### REQUIRED WORK
Filter the entries below, keeping only lines with the word "estatal".

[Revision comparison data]
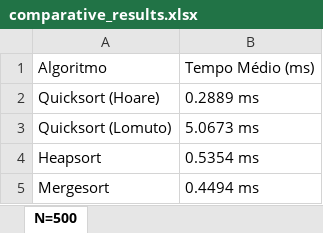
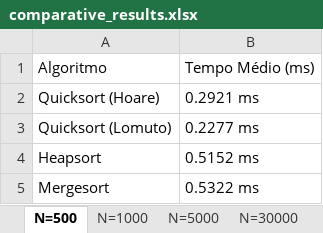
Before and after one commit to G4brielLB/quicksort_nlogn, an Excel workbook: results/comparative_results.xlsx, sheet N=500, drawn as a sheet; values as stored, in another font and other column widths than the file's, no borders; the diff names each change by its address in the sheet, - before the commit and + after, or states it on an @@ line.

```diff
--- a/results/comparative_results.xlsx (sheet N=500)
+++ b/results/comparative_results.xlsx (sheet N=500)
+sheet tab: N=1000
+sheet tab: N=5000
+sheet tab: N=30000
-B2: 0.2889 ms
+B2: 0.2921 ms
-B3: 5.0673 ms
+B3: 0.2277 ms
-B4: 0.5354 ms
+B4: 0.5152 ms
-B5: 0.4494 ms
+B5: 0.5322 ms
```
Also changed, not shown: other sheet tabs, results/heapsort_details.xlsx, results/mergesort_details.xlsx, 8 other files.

...

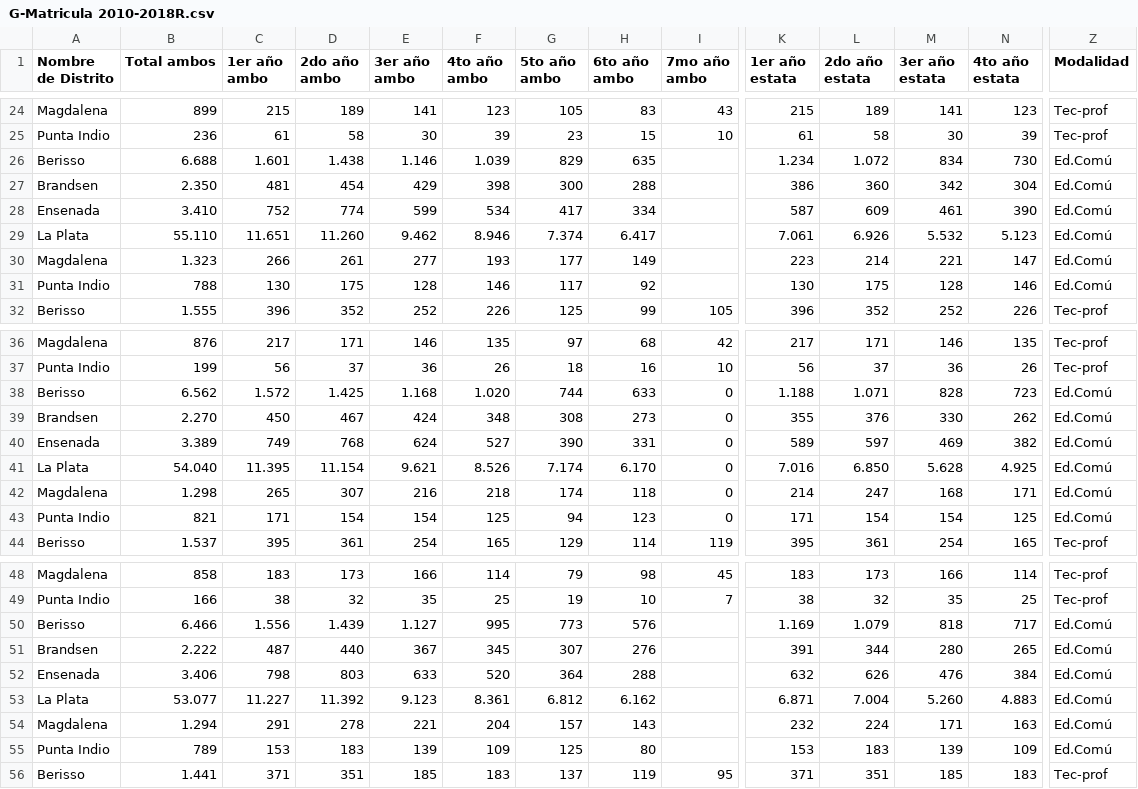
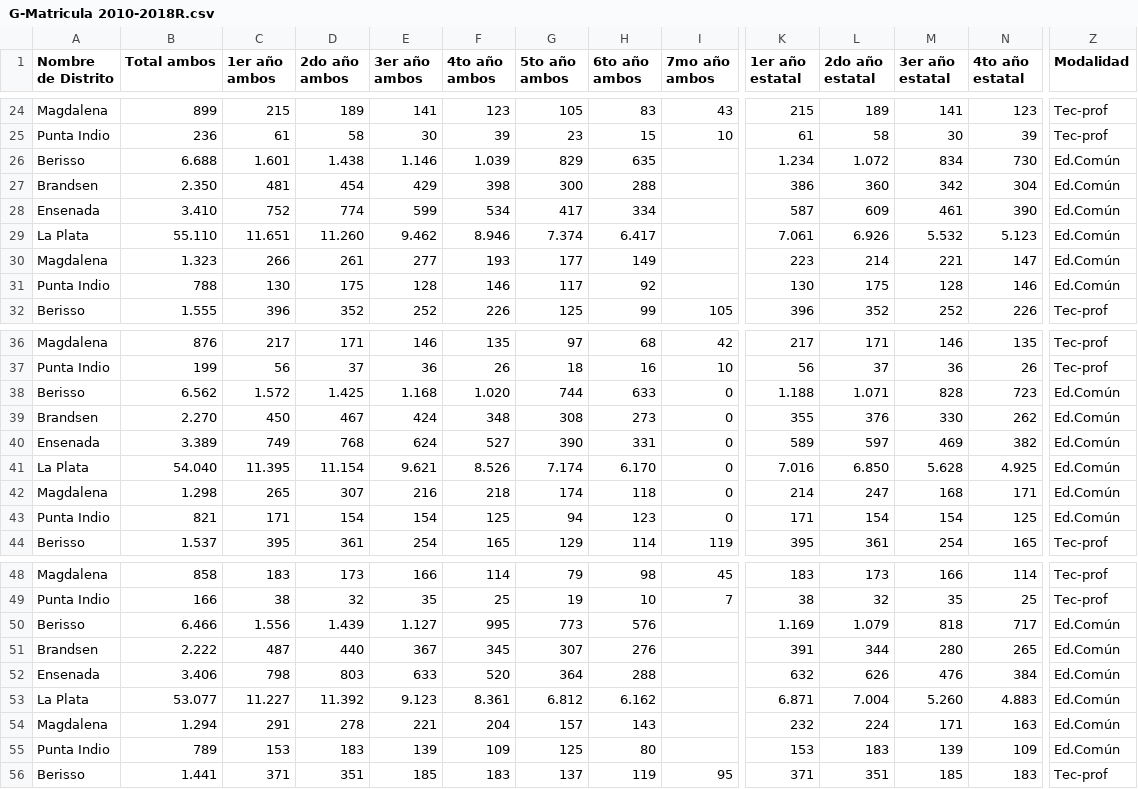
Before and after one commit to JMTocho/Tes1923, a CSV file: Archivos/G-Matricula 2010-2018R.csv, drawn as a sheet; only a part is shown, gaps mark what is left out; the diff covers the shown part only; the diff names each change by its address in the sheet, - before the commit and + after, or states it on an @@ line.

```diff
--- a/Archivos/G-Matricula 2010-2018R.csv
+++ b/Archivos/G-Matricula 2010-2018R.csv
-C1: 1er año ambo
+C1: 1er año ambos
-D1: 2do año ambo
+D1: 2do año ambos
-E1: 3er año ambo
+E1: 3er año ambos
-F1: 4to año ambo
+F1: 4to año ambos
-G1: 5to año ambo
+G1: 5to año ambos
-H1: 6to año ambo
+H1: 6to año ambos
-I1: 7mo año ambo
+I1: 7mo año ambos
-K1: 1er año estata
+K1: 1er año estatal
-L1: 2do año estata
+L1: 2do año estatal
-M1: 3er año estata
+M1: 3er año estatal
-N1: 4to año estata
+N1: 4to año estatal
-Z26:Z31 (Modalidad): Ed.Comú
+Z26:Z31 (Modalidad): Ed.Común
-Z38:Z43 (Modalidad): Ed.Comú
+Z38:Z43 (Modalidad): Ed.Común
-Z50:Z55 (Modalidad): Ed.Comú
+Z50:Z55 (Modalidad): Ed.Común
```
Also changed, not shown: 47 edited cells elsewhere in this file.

### SOLUTION TO THE EXERCISE
+K1: 1er año estatal
+L1: 2do año estatal
+M1: 3er año estatal
+N1: 4to año estatal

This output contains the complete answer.